EXERCISE –
Your reply should hold every record exactly as given, with no pictures in it.

DATASET EXCERPTS –
•••••
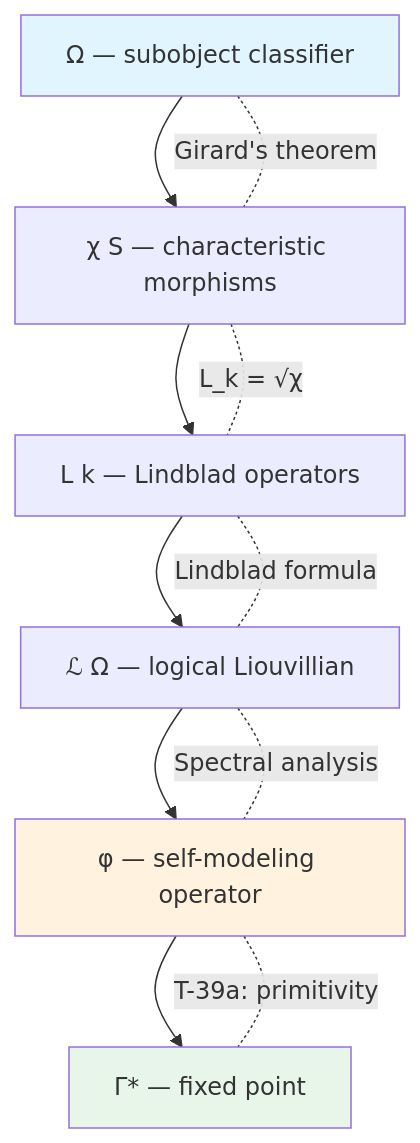
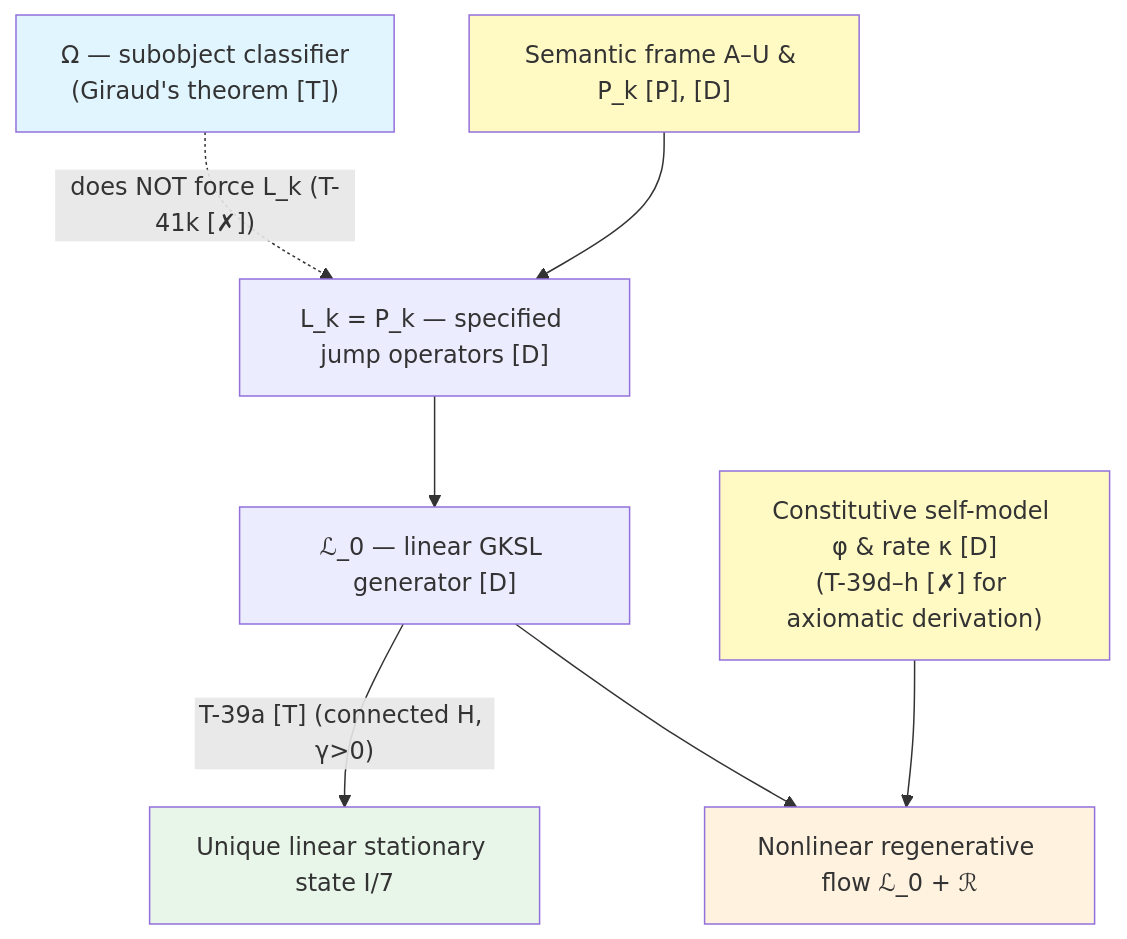
The second of 3 diagrams in website/docs/applied/coherence-cybernetics/axiomatics.md (gst-st/uhm), drawn with Mermaid before and after one commit. The commit also changed other lines of this file and 376 other files, not shown here.

First line of the commit message:
Refactor UHM canon, decontaminate architecture, and verify EN/RU parity

````diff
--- a/website/docs/applied/coherence-cybernetics/axiomatics.md
+++ b/website/docs/applied/coherence-cybernetics/axiomatics.md
@@ -351,18 +260,15 @@
 ```mermaid
 graph TD
-    O["Ω — subobject classifier"] --> CHI["χ S — characteristic morphisms"]
-    CHI --> LK["L k — Lindblad operators"]
-    LK --> LO["ℒ Ω — logical Liouvillian"]
-    LO --> PHI["φ — self-modeling operator"]
-    PHI --> FP["Γ* — fixed point"]
-
-    O -.- |"Girard's theorem"| CHI
-    CHI -.- |"L_k = √χ"| LK
-    LK -.- |"Lindblad formula"| LO
-    LO -.- |"Spectral analysis"| PHI
-    PHI -.- |"T-39a: primitivity"| FP
+    O["Ω — subobject classifier<br/>(Giraud's theorem [T])"] -.-> |"does NOT force L_k (T-41k [✗])"| LK
+    FRAME["Semantic frame A–U & P_k [P], [D]"] --> LK["L_k = P_k — specified jump operators [D]"]
+    LK --> LO["ℒ_0 — linear GKSL generator [D]"]
+    LO --> |"T-39a [T] (connected H, γ>0)"| I7["Unique linear stationary state I/7"]
+    CONST["Constitutive self-model φ & rate κ [D]<br/>(T-39d–h [✗] for axiomatic derivation)"] --> NONLIN["Nonlinear regenerative flow ℒ_0 + ℛ"]
+    LO --> NONLIN
 
     style O fill:#e1f5fe
-    style PHI fill:#fff3e0
-    style FP fill:#e8f5e9
+    style FRAME fill:#fff9c4
+    style CONST fill:#fff9c4
+    style I7 fill:#e8f5e9
+    style NONLIN fill:#fff3e0
 ```
````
•••••
RESPONSE TO THIS TASK –
The second of 3 diagrams in website/docs/applied/coherence-cybernetics/axiomatics.md (gst-st/uhm), drawn with Mermaid before and after one commit. The commit also changed other lines of this file and 376 other files, not shown here.

First line of the commit message:
Refactor UHM canon, decontaminate architecture, and verify EN/RU parity

````diff
--- a/website/docs/applied/coherence-cybernetics/axiomatics.md
+++ b/website/docs/applied/coherence-cybernetics/axiomatics.md
@@ -351,18 +260,15 @@
 ```mermaid
 graph TD
-    O["Ω — subobject classifier"] --> CHI["χ S — characteristic morphisms"]
-    CHI --> LK["L k — Lindblad operators"]
-    LK --> LO["ℒ Ω — logical Liouvillian"]
-    LO --> PHI["φ — self-modeling operator"]
-    PHI --> FP["Γ* — fixed point"]
-
-    O -.- |"Girard's theorem"| CHI
-    CHI -.- |"L_k = √χ"| LK
-    LK -.- |"Lindblad formula"| LO
-    LO -.- |"Spectral analysis"| PHI
-    PHI -.- |"T-39a: primitivity"| FP
+    O["Ω — subobject classifier<br/>(Giraud's theorem [T])"] -.-> |"does NOT force L_k (T-41k [✗])"| LK
+    FRAME["Semantic frame A–U & P_k [P], [D]"] --> LK["L_k = P_k — specified jump operators [D]"]
+    LK --> LO["ℒ_0 — linear GKSL generator [D]"]
+    LO --> |"T-39a [T] (connected H, γ>0)"| I7["Unique linear stationary state I/7"]
+    CONST["Constitutive self-model φ & rate κ [D]<br/>(T-39d–h [✗] for axiomatic derivation)"] --> NONLIN["Nonlinear regenerative flow ℒ_0 + ℛ"]
+    LO --> NONLIN
 
     style O fill:#e1f5fe
-    style PHI fill:#fff3e0
-    style FP fill:#e8f5e9
+    style FRAME fill:#fff9c4
+    style CONST fill:#fff9c4
+    style I7 fill:#e8f5e9
+    style NONLIN fill:#fff3e0
 ```
````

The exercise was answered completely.